Task directions – Report each line of the material below where the word "because" can be found.

Information –

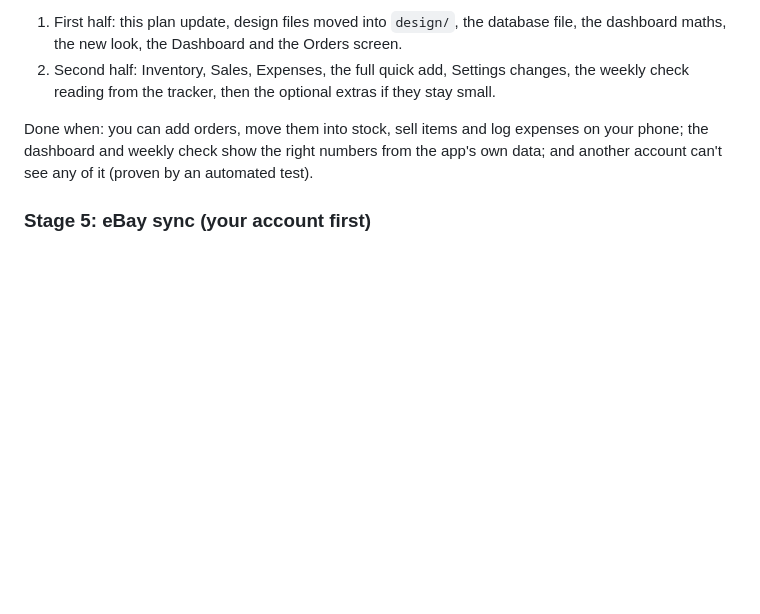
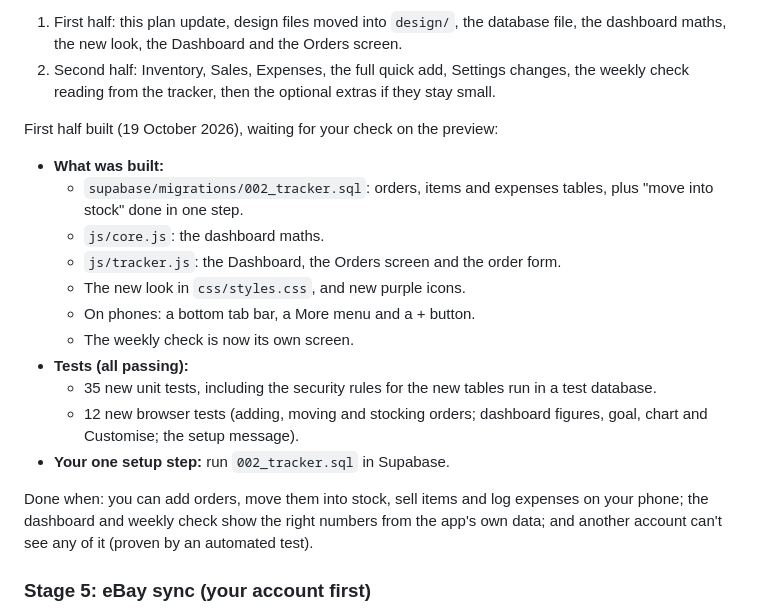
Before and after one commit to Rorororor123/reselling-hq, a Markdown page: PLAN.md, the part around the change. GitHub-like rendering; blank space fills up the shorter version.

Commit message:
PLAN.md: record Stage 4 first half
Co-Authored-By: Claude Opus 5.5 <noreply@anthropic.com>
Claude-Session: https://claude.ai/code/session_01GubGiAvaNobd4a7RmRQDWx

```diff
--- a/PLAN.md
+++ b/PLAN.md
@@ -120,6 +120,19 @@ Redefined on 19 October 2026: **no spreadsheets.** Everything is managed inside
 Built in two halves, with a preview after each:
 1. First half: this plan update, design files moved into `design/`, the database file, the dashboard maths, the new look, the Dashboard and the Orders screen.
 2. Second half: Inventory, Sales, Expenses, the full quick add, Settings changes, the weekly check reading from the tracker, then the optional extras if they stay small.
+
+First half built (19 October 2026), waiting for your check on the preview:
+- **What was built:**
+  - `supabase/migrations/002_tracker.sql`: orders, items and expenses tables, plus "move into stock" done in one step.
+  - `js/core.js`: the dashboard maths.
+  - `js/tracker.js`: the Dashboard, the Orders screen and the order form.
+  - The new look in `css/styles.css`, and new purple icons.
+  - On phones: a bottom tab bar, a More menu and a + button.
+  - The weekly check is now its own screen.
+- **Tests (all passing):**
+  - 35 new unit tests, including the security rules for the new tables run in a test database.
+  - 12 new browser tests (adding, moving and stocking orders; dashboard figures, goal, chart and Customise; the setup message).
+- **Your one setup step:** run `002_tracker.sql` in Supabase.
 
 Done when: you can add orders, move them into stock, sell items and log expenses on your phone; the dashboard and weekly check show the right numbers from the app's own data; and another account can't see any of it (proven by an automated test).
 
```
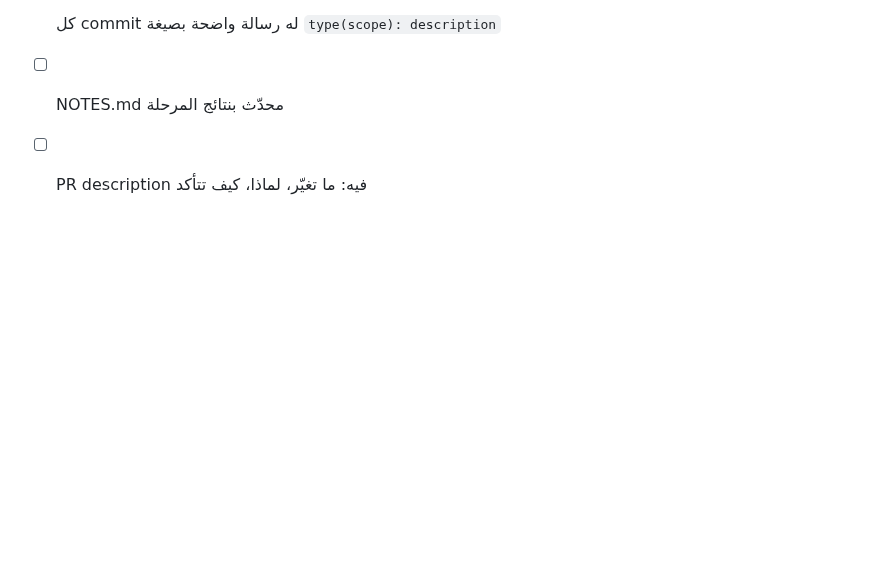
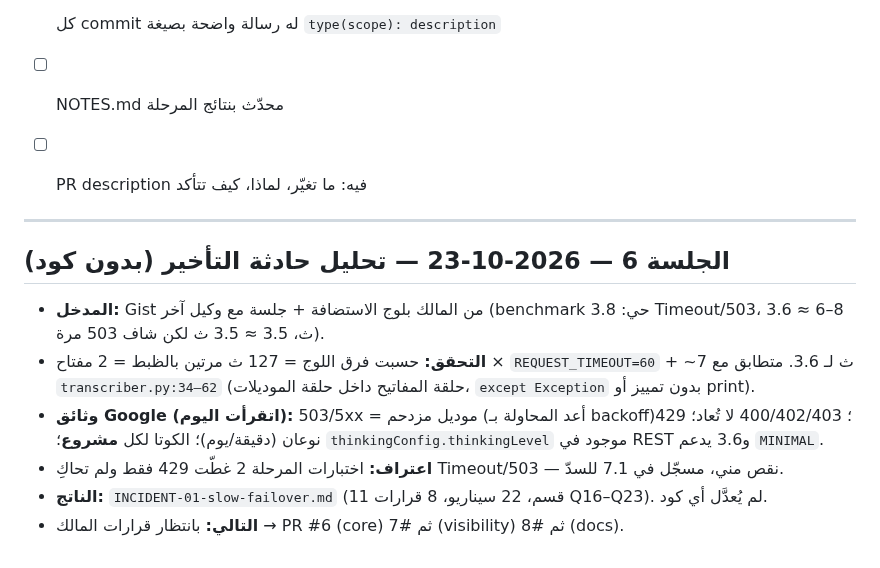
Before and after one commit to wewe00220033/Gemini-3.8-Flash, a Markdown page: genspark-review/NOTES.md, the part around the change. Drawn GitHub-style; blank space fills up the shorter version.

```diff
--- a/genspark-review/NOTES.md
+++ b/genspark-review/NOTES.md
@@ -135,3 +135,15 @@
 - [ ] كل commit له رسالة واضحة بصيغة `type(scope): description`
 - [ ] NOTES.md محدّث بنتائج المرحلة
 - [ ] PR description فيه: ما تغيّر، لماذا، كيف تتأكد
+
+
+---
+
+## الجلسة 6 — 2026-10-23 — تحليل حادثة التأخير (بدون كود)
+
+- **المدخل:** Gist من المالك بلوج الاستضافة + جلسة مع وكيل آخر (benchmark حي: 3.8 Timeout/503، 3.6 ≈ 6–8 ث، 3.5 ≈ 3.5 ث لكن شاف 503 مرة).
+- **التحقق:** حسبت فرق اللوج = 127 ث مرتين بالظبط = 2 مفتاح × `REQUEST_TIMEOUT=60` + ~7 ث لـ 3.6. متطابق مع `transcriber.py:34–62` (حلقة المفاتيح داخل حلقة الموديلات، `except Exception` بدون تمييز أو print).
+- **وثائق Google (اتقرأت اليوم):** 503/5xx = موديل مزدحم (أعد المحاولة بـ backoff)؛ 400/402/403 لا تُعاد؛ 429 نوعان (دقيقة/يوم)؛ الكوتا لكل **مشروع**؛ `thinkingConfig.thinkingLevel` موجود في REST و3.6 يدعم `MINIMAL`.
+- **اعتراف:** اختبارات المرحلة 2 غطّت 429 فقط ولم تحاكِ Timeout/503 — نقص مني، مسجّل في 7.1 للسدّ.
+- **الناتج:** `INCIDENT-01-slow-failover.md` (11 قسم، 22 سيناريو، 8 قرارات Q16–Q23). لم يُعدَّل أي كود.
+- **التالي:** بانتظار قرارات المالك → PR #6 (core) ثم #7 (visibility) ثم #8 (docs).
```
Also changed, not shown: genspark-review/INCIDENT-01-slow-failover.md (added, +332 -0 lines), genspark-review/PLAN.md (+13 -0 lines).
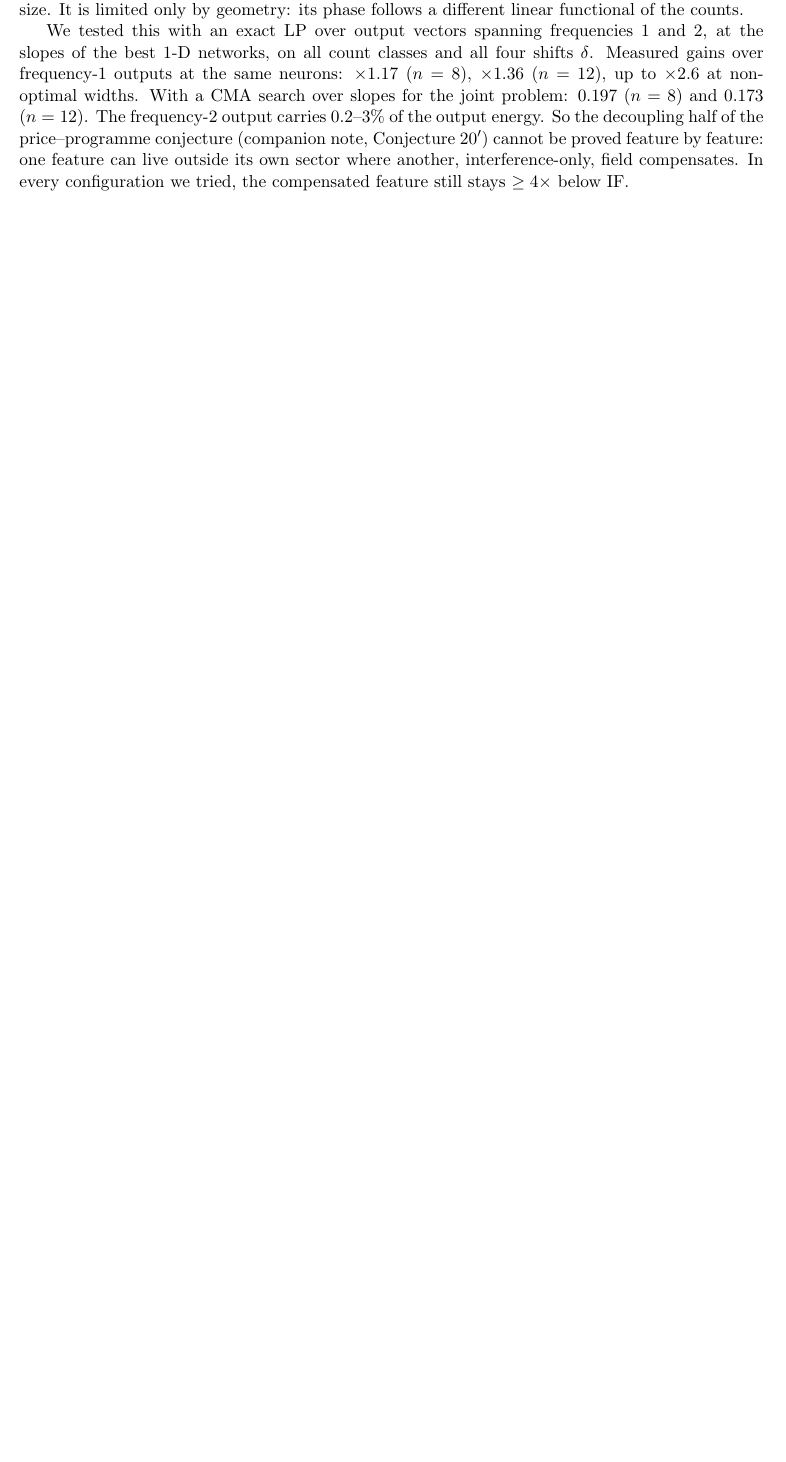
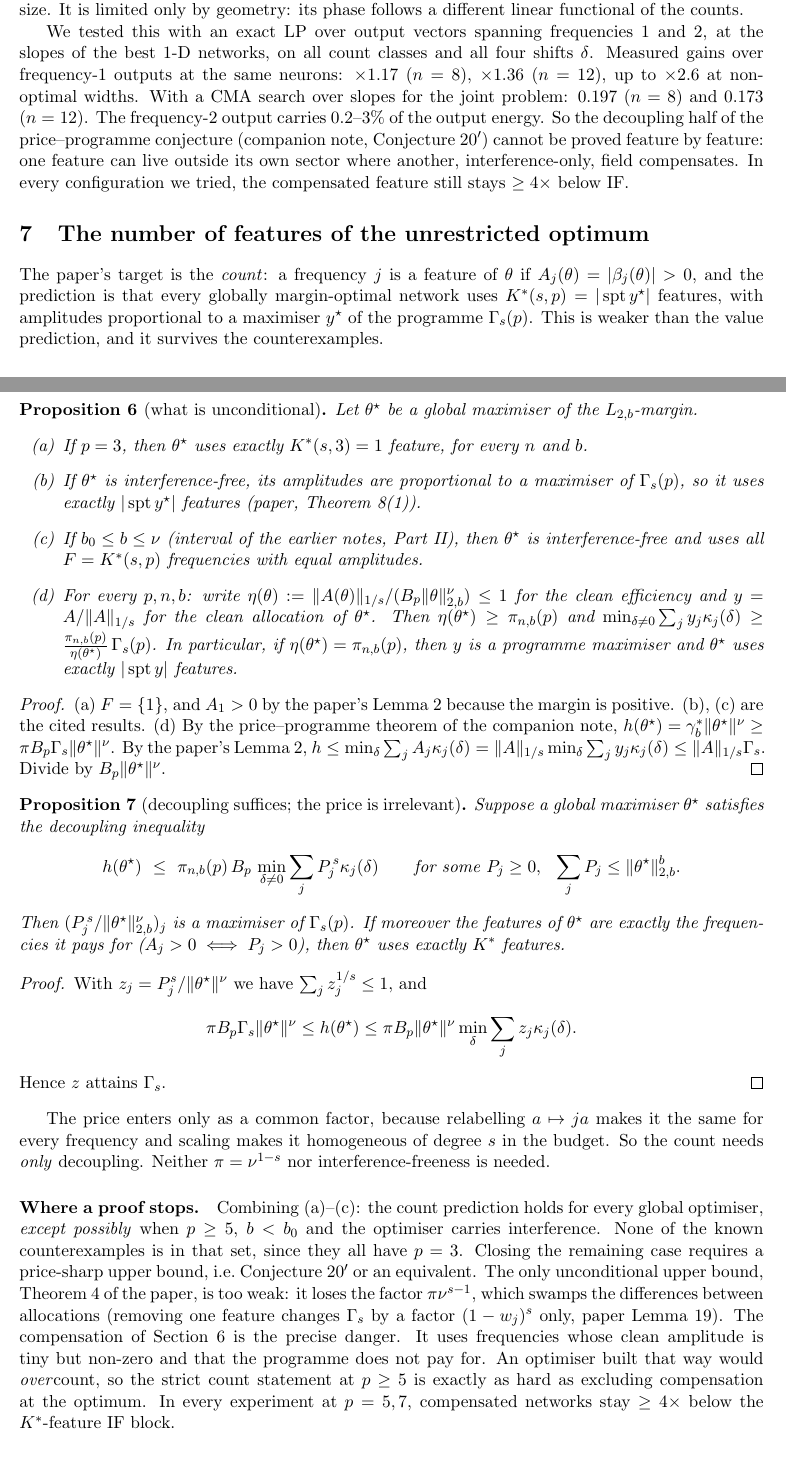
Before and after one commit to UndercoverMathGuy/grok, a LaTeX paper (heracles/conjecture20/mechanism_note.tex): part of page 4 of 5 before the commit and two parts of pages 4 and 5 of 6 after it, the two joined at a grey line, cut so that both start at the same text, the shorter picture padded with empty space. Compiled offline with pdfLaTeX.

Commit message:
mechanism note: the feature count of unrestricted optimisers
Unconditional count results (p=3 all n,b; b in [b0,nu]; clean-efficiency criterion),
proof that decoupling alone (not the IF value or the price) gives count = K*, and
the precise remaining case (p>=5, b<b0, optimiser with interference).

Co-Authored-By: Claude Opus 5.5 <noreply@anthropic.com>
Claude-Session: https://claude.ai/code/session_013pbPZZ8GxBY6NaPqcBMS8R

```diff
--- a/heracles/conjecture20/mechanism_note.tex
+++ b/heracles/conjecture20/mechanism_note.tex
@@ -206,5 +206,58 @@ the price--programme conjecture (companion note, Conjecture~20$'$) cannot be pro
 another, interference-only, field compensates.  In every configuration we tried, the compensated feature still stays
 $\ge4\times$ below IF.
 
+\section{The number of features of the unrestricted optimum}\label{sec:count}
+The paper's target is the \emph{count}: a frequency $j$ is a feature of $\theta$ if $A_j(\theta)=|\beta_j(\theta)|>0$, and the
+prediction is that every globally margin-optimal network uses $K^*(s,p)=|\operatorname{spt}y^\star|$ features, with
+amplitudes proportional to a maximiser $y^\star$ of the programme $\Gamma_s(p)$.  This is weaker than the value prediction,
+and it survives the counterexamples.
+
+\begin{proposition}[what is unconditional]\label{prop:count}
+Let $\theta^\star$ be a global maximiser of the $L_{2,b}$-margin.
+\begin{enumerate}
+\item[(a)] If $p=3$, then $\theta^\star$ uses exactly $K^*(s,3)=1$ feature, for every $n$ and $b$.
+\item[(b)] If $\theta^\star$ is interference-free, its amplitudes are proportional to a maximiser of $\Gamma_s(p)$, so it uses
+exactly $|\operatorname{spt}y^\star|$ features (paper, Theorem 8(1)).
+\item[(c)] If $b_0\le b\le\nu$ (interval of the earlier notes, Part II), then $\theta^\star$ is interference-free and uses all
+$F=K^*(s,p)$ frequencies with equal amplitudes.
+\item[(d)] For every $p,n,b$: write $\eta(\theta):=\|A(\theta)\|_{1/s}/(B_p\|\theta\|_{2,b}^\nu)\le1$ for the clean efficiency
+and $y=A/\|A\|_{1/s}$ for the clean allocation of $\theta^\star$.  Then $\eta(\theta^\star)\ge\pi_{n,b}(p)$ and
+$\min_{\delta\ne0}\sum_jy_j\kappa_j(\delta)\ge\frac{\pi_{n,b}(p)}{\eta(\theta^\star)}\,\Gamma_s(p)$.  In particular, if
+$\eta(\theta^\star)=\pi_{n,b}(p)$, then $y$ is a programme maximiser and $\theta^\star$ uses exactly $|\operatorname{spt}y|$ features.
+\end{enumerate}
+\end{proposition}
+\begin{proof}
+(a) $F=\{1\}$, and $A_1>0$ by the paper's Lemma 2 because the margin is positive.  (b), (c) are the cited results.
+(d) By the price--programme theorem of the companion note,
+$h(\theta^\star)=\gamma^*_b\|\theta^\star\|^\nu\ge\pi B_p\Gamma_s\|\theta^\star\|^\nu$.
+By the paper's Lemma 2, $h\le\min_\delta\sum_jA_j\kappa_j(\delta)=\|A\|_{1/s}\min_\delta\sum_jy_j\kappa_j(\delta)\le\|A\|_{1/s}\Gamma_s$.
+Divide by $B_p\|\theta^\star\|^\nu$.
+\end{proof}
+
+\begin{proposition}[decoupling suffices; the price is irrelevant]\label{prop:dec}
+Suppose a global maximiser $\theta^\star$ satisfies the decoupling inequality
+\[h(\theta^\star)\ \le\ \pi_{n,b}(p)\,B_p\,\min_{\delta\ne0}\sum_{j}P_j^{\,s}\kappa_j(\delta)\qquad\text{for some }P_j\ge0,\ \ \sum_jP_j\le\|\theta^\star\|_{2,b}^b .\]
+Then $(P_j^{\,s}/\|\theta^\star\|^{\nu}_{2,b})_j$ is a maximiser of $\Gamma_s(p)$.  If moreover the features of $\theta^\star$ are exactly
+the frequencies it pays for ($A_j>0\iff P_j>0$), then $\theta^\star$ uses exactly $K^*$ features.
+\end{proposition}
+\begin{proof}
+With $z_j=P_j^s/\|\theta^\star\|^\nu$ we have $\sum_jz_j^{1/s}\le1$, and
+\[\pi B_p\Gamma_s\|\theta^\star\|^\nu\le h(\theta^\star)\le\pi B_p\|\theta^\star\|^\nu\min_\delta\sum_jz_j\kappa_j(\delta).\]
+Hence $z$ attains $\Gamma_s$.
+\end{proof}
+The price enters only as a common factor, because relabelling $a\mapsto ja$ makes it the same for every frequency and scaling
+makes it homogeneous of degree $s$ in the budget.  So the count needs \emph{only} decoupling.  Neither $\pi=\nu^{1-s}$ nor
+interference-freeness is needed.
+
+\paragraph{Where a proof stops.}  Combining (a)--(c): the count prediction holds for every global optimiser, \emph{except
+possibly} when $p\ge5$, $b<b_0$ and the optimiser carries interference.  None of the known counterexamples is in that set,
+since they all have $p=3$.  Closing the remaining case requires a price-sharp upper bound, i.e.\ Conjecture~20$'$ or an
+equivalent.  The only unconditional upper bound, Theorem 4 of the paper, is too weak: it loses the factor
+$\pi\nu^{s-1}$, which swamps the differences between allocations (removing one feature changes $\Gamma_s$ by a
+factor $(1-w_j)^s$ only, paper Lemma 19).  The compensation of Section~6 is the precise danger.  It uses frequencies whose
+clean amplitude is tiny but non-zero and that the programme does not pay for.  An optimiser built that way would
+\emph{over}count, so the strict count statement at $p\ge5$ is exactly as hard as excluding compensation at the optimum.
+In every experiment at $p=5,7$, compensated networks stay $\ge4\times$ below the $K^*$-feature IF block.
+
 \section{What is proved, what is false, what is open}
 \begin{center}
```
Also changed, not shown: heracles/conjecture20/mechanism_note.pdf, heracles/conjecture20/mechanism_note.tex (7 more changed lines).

Answer space –
+(a) $F=\{1\}$, and $A_1>0$ by the paper's Lemma 2 because the margin is positive.  (b), (c) are the cited results.
+The price enters only as a common factor, because relabelling $a\mapsto ja$ makes it the same for every frequency and scaling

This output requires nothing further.